On Fridays, I hurry home from work, turn on bad reality television (Hell’s Kitchen mostly) whilst drinking a frappuccino, and start vacuuming. I sweep up all the white and black cat hairs, and vacuum them out of the sofa and throw pillows. I mop until the floors smell like lemon, sweep and wipe down the bathroom, throw my trash out, put away my recyclables, and finally fold my clothes or put them in the laundry. I take off all the extra things from my coffee table, light a candle, put a record on the turntable, turn on my string lights, change out of my work clothes, and wait for the first guest to arrive. Continue reading
When I was eleven, my period leaked for the first time in my sixth-grade class. It was my second period ever, and while age and experience has now confirmed what my mother said to me the day it happened (“Every single woman in the world has leaked”) I was mortified to the point of being momentarily traumatized; boys bullied me for weeks about it, and I exerted all my efforts into avoiding the memory of it. From then on, when I had my period, nothing was more important to me than making sure I didn’t leak. All my thoughts, anxieties, and concerns through the day on those dreaded moments of a month revolved around how many pads or tampons I had in my bag, and how many opportunities I would have to go to the bathroom.
It wasn’t long before I realized this was a concern all my girlfriends shared, and we spent our days in middle and high school clandestinely passing each other pads and tampons in brown bags, so no one would see, and through the sleeves of each other’s shirts like we were exchanging contraband instead of products crucial to our health and well-being. We didn’t talk about our periods above whispers and used euphemisms like “our friend from down South” if we had to talk publicly or loudly. Characters in TV shows didn’t have or refer to their periods; no one in movies seemed affected. Pop stars and models were beautiful all the time and never caved over in cramps, migraines, or nausea, so we put smiles on our faces, saved the complaining for each other when we were home in our pajamas and watching TV, accepting the silence and secrecy as givens and normalcy for menstruating women.

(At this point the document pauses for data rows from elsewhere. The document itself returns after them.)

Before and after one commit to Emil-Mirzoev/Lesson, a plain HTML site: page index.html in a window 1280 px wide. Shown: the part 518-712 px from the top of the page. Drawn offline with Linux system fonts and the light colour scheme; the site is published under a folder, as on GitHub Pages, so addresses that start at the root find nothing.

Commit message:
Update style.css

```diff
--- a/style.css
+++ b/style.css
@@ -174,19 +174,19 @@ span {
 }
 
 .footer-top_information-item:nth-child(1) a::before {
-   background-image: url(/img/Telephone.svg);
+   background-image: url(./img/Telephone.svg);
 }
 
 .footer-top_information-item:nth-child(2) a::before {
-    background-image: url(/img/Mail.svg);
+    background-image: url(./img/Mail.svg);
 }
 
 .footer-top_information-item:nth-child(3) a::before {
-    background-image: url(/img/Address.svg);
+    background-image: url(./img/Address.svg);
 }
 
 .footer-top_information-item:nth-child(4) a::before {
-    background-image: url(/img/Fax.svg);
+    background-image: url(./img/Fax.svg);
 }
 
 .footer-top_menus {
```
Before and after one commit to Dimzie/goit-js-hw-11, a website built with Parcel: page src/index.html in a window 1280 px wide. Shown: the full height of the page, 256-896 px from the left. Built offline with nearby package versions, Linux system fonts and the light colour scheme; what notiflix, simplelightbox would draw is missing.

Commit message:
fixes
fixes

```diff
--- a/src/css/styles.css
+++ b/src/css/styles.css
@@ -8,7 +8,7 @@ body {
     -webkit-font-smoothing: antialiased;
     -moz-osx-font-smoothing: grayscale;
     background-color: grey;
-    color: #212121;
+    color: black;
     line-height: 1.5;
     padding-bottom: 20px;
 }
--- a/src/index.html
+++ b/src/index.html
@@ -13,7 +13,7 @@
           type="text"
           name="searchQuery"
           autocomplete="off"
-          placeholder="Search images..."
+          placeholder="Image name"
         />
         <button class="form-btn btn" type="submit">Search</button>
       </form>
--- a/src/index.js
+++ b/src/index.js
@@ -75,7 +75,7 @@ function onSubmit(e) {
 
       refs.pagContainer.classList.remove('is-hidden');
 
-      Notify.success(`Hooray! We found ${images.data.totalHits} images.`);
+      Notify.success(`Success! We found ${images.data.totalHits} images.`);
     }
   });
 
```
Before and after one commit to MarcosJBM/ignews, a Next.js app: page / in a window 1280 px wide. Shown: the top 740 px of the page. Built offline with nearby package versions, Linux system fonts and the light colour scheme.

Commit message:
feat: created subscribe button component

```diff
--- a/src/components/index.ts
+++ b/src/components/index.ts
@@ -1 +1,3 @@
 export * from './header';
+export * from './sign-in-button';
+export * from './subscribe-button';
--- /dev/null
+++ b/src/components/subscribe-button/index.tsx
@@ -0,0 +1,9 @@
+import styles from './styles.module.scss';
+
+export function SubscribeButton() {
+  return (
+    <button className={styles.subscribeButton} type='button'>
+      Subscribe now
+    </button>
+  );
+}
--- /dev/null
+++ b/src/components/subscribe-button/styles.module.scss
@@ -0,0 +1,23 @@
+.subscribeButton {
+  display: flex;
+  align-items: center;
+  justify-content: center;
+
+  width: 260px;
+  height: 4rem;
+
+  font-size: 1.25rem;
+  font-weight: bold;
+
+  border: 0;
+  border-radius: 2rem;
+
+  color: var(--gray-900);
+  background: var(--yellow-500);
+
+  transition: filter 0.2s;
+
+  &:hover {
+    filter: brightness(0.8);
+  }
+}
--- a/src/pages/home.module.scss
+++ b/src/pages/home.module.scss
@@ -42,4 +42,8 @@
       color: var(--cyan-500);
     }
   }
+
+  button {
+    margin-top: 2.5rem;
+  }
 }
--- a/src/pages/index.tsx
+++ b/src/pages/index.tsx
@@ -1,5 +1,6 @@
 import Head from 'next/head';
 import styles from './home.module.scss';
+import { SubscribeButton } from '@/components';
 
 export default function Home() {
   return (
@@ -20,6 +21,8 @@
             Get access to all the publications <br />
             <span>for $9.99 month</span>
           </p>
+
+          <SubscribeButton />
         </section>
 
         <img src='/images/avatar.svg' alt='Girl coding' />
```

I’d always been passionate about my faith and spirituality, I often talked about the Baha’i Faith’s advocacy for women’s rights, but I never saw how my humiliation or secrecy regarding my period had anything to do with the principle of gender equality. Sometime in my teenage years, I was reading my own copy of the Kitab-i-Aqdas (The Most Holy Book) that my Baha’i school teacher had given me. I came across the passage: Continue reading